Arteast 2000+ is the first museum collection conceived with a focus on Eastern European postwar avant-garde art in a broader international context. Since its inception in 2000, the collection has become well known for providing a comprehensive overview of art in the region. Similarly, it is recognized for the insight it provides into certain shared sociopolitical issues that are or were of central concern for the artists in the formerly socialist countries, outlining as it does the developments from the 1960s through the transition period in the 1990s to the present-day context of global neoliberal capitalism. In 2011, Arteast 2000+ came to form the core of the newly founded Museum of Contemporary Art Metelkova (+MSUM), which operates as part of Moderna galerija, Ljubljana.

Several Arteast 2000+ exhibitions have been staged at the +MSUM. The first, entitled The Present and Presence, dealt with various kinds of time. It was followed by nine partial variations on the first show, all in the concept-framework of “repetition” devised as yet another dimension of time, and titled according to the different focuses of the shows – The Street, Micropolitical Situations, Install Yourself!, The Time of Intimate Decisions, and so on.

In 2017, Low-Budget Utopias focused on the concept of collection as a tool. The exhibition worked to establish which museum model would best suit the predominantly unfavorable working conditions of both artists and institutions in the post-socialist world, as well as interests that favor otherness over identity, knowledge production over unambiguous cultural trophies, and the process of becoming over institutionalization. The answer proposed by the exhibition was the utopian concept of a sustainable museum.

The current exhibition gives prominence to works showing how artists drew attention to their repressive environments by torturing or disciplining their bodies, particularly in the 1960s and 1970s. In the 1980s, as new political realties emerged, artists began treating their bodies as “theatre”, with the personas they developed representing new social constructs.
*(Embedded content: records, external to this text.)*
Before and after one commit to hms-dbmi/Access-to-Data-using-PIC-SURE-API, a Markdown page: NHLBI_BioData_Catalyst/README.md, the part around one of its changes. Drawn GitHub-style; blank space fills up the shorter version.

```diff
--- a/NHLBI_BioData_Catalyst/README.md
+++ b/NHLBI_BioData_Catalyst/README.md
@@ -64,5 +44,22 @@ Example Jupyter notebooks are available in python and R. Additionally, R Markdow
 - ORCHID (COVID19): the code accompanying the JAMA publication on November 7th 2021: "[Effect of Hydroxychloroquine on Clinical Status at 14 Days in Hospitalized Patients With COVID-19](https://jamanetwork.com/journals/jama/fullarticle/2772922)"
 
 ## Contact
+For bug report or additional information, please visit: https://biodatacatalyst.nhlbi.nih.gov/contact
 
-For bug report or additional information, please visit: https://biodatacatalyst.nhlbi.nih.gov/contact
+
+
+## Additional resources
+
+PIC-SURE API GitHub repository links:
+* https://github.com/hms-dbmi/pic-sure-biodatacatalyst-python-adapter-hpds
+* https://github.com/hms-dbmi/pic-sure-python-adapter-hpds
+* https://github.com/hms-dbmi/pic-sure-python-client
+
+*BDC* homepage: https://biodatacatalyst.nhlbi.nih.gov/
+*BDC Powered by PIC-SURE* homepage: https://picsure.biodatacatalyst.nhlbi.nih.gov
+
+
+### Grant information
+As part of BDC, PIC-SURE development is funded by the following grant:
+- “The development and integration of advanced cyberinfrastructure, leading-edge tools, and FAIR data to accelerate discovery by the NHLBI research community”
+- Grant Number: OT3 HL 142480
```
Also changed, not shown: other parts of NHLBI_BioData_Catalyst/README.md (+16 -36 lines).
By the 1990s the body was represented as physically vulnerable and socially marginalized. The artists newly included in this section of the exhibition are Jože Barši, Geta Brătescu, Tomislav Gotovac, Tibor Hajas, Jan Mlčoch, Ilija Šoškić and Petr Štembera.

The other section explores the topic of living conditions, more specifically, dwellings. Here we have included the minimalist façades of modernist buildings in Berlin by Josef Dabernig, Tanja Lažetić’s photographs of intimate details of her grandmother’s home, Oliver Musovik’s humorous depictions of his neighbors’ apartments in a housing block built in socialist times, and Cesare Pietroiusti’s photographs that are like windows opening into unusual spaces.

A part of the exhibition is also the special project The Lives of Monuments, which grew out of the Art for Communal Use seminar at the Department of Art History of the University of Ljubljana in collaboration with Moderna galerija.